The term “antacids” is used to describe certain compounds that neutralize stomach acids, such as Tums, Maalox, Mylanta, and others. They directly neutralize the stomach acid and contain various forms of calcium, magnesium, and aluminum as active ingredients. Other drugs work by reducing the stomach production of acid (H2 blockers and proton pump inhibitors). Antacids can interfere with the absorption of iron, zinc, and other minerals by neutralizing stomach acid. Research suggests that antacids physically bind to folate and reduce its absorption by the body. Antacids that contain calcium may also compete for absorption with iron and impair iron absorption. Studies have shown that sodium bicarbonate and calcium carbonate causes the plasma iron to be increase to be 50% and 67% less than the control values. Another study shows that both calcium carbonate and aluminum hydroxide markedly reduce the amount of iron retained by the body.


PPI –Short Overview

The introduction of PPI (proton-pump inhibitors) into clinical routine practice happened almost 30 years ago. These medications are widely used in different countries treating wide range of acid-related problems, such as: heartburn, gastritis, ulcers, gastroesophageal reflux disease, Barrett’s esophagus. All of the members of this class of drugs share similar mechanism ofaction, by irreversibly blocking the hydrogen/potassium adenosine triphosphatase enzyme system (the H+/K+ATPase, or, more commonly, the gastric proton pump) of the gastric parietal cells. The proton pump is the terminal stage in the secretion of Hydrochloric Acid into the stomach lumen, making it the ideal target for acid secretion inhibiting.

PPI –safety issues

Although generally regarded as safe class of medications, in USA FDA has advised that no more than three 14-day treatment courses should be used in one year. In general, short-term use of PPI is well-tolerated, with relatively low incidence of side effects.
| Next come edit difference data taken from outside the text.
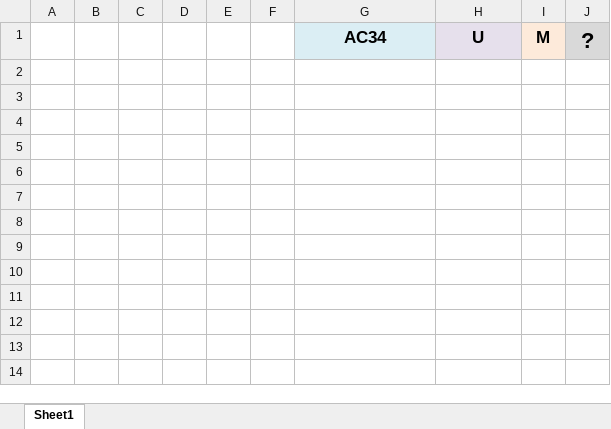
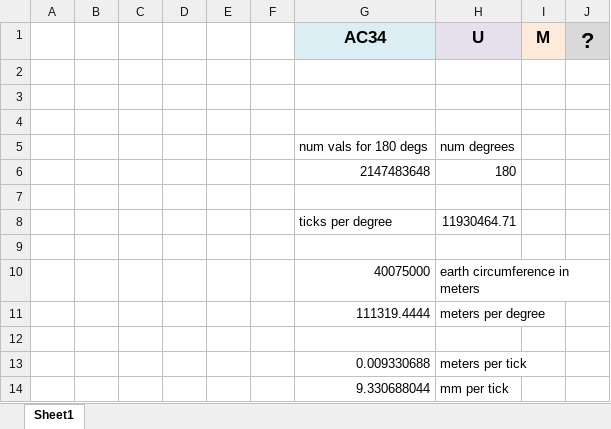
Before and after one commit to douglasdecouto/ac34-ios, an Excel workbook: icons/icons.xlsx, sheet Sheet1, drawn as a sheet; values as stored, in another font and other column widths than the file's, no borders; the diff names each change by its address in the sheet, - before the commit and + after, or states it on an @@ line.

```diff
--- a/icons/icons.xlsx (sheet Sheet1)
+++ b/icons/icons.xlsx (sheet Sheet1)
+row 2: (empty)
+row 3: (empty)
+row 4: (empty)
+row 5:  |  |  |  |  |  | num vals for 180 degs | num degrees
+row 6:  |  |  |  |  |  | 2147483648 | 180
+row 7: (empty)
+row 8:  |  |  |  |  |  | ticks per degree | 11930464.71
+row 9: (empty)
+row 10:  |  |  |  |  |  | 40075000 | earth circumference in meters
+row 11:  |  |  |  |  |  | 111319.4444 | meters per degree
+row 12: (empty)
+row 13:  |  |  |  |  |  | 0.009330688 | meters per tick
+row 14:  |  |  |  |  |  | 9.330688044 | mm per tick
```
Also changed, not shown: 10 other files.
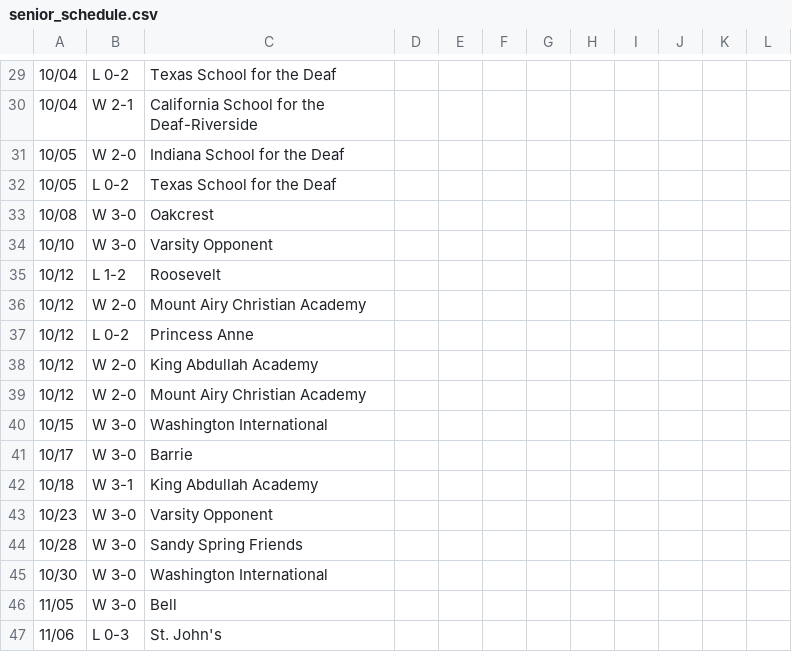
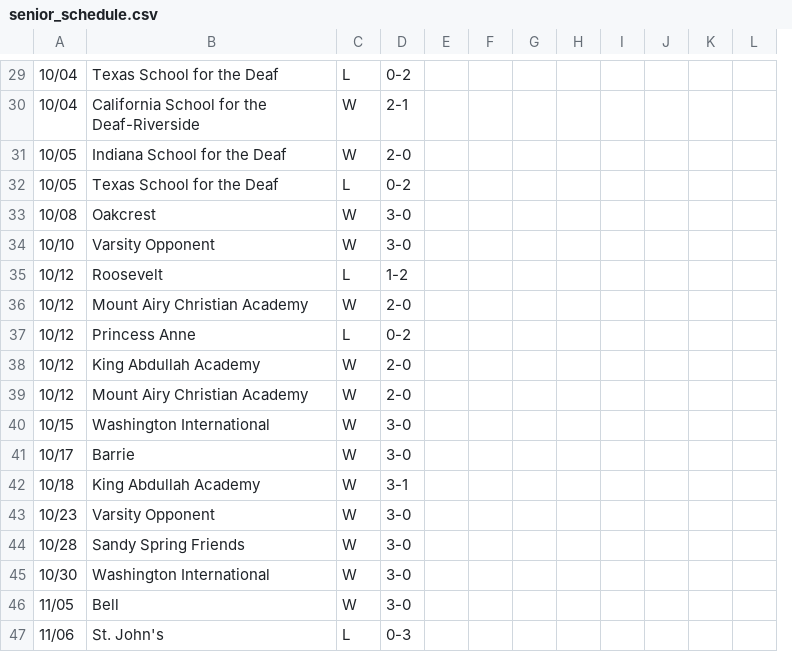
Before and after one commit to drblitx/jr-yr-stats, a CSV file: data/raw/senior/senior_schedule.csv, drawn as a sheet; only a part is shown, gaps mark what is left out; removed rows and columns are numbered as before the commit, all else as after; the diff covers the shown part only; the diff names each change by its address in the sheet, - before the commit and + after, or states it on an @@ line.

```diff
--- a/data/raw/senior/senior_schedule.csv
+++ b/data/raw/senior/senior_schedule.csv
-column B, rows 29-47: L 0-2 | W 2-1 | W 2-0 | L 0-2 | W 3-0 | W 3-0 | L 1-2 | W 2-0 | L 0-2 | W 2-0 | W 2-0 | W 3-0 | W 3-0 | W 3-1 | W 3-0 | W 3-0 | W 3-0 | W 3-0 | L 0-3
+column C, rows 29-47: L | W | W | L | W | W | L | W | L | W | W | W | W | W | W | W | W | W | L
-D29: (empty)
+D29: 0-2
-D30: (empty)
+D30: 2-1
-D31: (empty)
+D31: 2-0
-D32: (empty)
+D32: 0-2
-D33:D34: (empty)
+D33:D34: 3-0
-D35: (empty)
+D35: 1-2
-D36: (empty)
+D36: 2-0
-D37: (empty)
+D37: 0-2
-D38:D39: (empty)
+D38:D39: 2-0
-D40:D41: (empty)
+D40:D41: 3-0
-D42: (empty)
+D42: 3-1
-D43:D46: (empty)
+D43:D46: 3-0
-D47: (empty)
+D47: 0-3
```
Also changed, not shown: 28 edited cells elsewhere in this file.
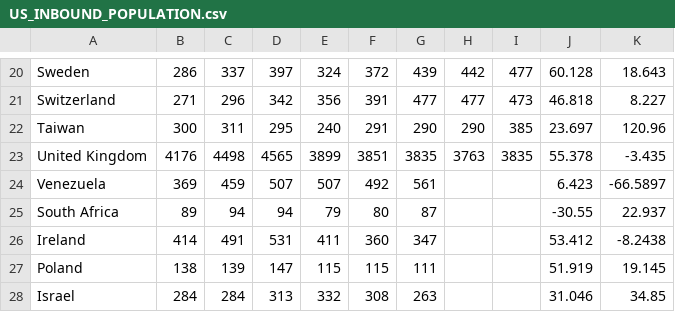
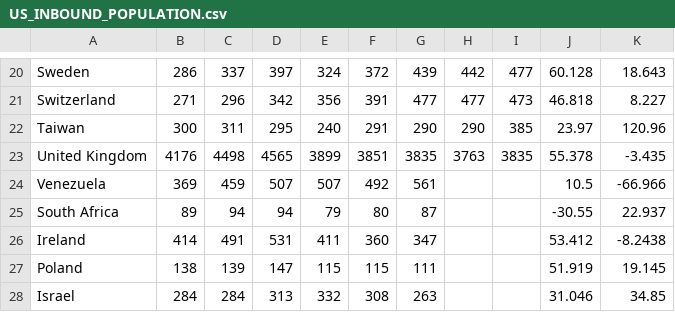
Before and after one commit to khyatith/Travel-visualization, a CSV file: US_INBOUND_POPULATION.csv, drawn as a sheet; only a part is shown, gaps mark what is left out.

Commit message:
json data

```diff
--- a/US_INBOUND_POPULATION.csv
+++ b/US_INBOUND_POPULATION.csv
@@ -21,5 +21,5 @@ Sweden,286,337,397,324,372,439,442,477,60.128,18.643
 Switzerland,271,296,342,356,391,477,477,473,46.818, 8.227
-Taiwan,300,311,295,240,291,290,290,385,23.697,120.96
+Taiwan,300,311,295,240,291,290,290,385,23.97,120.96
 United Kingdom,4176,4498,4565,3899,3851,3835,3763,3835,55.378,-3.435
-Venezuela,369,459,507,507,492,561,,,6.423, -66.5897
+Venezuela,369,459,507,507,492,561,,,10.5, -66.966
 South Africa,89,94,94,79,80,87,,,-30.55,22.937
```
Also changed, not shown: 3 other files.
These usually involve: headache, nausea, diarrhea, abdominal pain, fatigue and dizziness. Long-term use of PPI should always consider the balance between benefits and risks of the therapy. Clinical reviews on PPI long-term use recommend that PPIs should be used at the lowest effective dose in people with a proven indication, but discourage dose escalation and continued chronic therapy in people unresponsive to initial empiric therapy.
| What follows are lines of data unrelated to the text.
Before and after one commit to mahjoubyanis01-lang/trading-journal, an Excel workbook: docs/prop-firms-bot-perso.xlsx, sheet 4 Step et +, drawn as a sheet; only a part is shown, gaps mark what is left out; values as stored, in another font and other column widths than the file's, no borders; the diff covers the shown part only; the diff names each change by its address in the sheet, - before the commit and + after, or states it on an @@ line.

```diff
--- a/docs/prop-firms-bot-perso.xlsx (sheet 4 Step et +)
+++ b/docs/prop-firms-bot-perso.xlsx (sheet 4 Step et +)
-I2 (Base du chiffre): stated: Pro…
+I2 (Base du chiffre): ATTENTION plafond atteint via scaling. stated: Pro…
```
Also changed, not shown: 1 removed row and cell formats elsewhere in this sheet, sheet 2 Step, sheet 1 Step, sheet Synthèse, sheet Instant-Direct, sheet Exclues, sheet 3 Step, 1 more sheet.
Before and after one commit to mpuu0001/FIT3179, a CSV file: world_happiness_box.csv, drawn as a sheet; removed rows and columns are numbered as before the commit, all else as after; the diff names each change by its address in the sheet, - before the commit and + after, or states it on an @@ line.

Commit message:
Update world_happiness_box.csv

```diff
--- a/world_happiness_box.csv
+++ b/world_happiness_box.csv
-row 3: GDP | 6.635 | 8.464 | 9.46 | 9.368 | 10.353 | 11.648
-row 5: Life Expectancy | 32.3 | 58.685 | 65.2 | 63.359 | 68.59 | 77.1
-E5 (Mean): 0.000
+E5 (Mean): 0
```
PPI and Nutritional status of some important vitamins and minerals

One of the quite important drawbacks of PPI use is their influence on status of certain nutritional ingredients. There are publications in the scientific literature showing reduction of Vitamin B12, Magnesium, Calcium in patients on PPI therapy. This reduction is mainly considered to be the consequence of changing the pH-status in gastrointestinal system, influencing the absorption of these certain ingredients. Vitamin B12 reduced levels have a detrimental influence on the function of different systems and organs in our body, such as central and peripheral nervous system function, production of red blood cells. Reduction in calcium absorption can lead to increased risk of fractures. Regarding MAGNESIUM, FDA issued the warning in February 2011, indicating that PPI-use is associated with hypomagnesemia. This phenomenon can cause different symptoms in the organism, including leg cramps, headache and others.


PPI, H2-receptor antagonists and IRON DEFFICIENCY
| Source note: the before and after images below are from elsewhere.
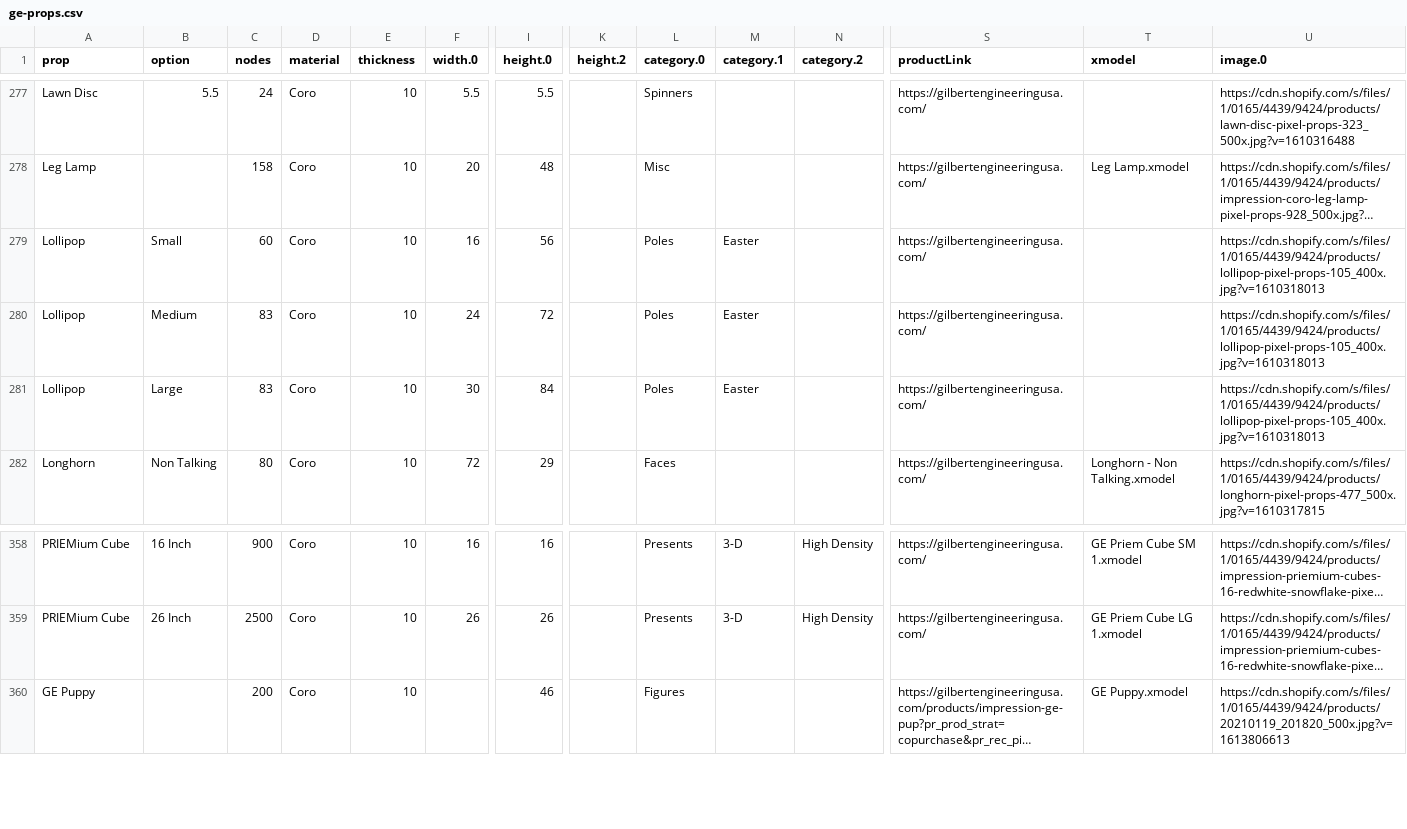
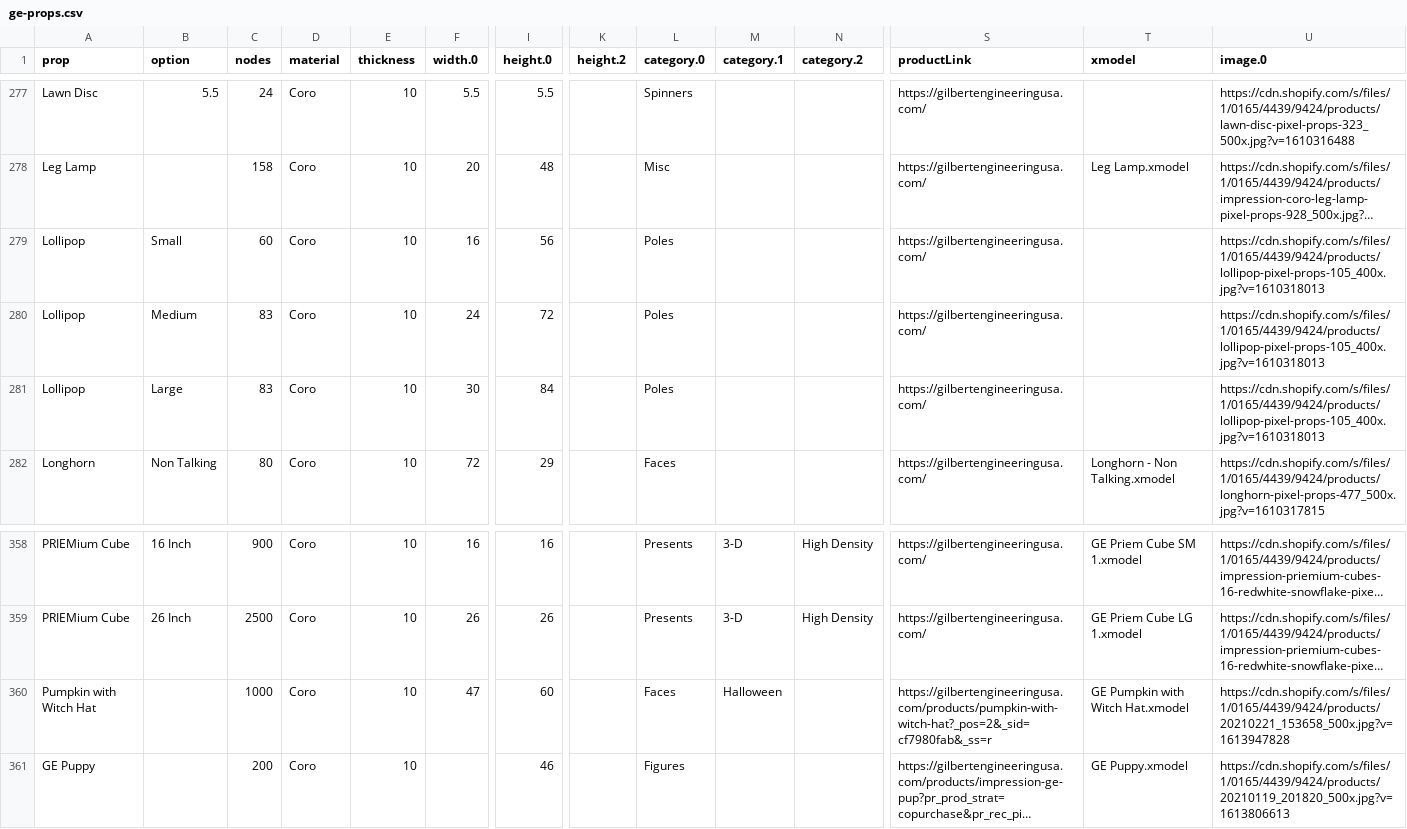
Before and after one commit to GEUSA/xmodels, a CSV file: ge-props.csv, drawn as a sheet; only a part is shown, gaps mark what is left out; long unchanged cells end in …; rows hold the shown columns only; the diff names each change by its address in the sheet, - before the commit and + after, or states it on an @@ line.

Commit message:
Add files via upload

```diff
--- a/ge-props.csv
+++ b/ge-props.csv
-M279:M281 (category.1): Easter
+M279:M281 (category.1): (empty)
+row 360: Pumpkin with Witch Hat |  | 1000 | Coro | 10 | 47 | 60 |  | Faces | Halloween |  | https://gilbertengineeringusa.com/products/pumpkin-with-witch-hat?_pos=2&_sid=cf7980fab&_ss=r | GE Pumpkin with Witch Hat.xmodel | https://cdn.shopify.com/s/files/1/0165/4439/9424/products/20210221_153658_500x.jpg?v=1613947828
```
Lately, more and more publications raise the concern about PPI use and iron levels in the blood. A new study (Journal of Internal Medicine, 2018) from UK on more than 26,500 participants showed that there is a risk of more than 3.6 times to develop iron deficiency anemia in patients on chronic PPI therapy (>12 months) in comparison with non-PPI users and there is more than 1.5 time risk of iron deficiency anemia in intermittent (on-off) PPI users in comparison with non-users. Another study made on more than 450,000 (77 thousand newly diagnosed patients with iron deficiency vs 389,000 controls) participants covering a 15 year span (1999-2013) from USA, published in 2017 in the journal – GASTROENTEROLOGY, showed similar results: patients on PPI chronic therapy (more than 24 months) exhibited the 2.5-time higher risk of iron deficiency in comparison with non-users. PPI is not the only class of acid-lowering medications influencing the iron status in the body. The use of H2-antagonists (famotidine, ranetidine) was also shown as a risk factor for developing of Iron deficiency. The use of more than 2 years of H2-receptor antagonists is associated with the risk of more than 50% to develop iron deficiency in comparison to the non-users.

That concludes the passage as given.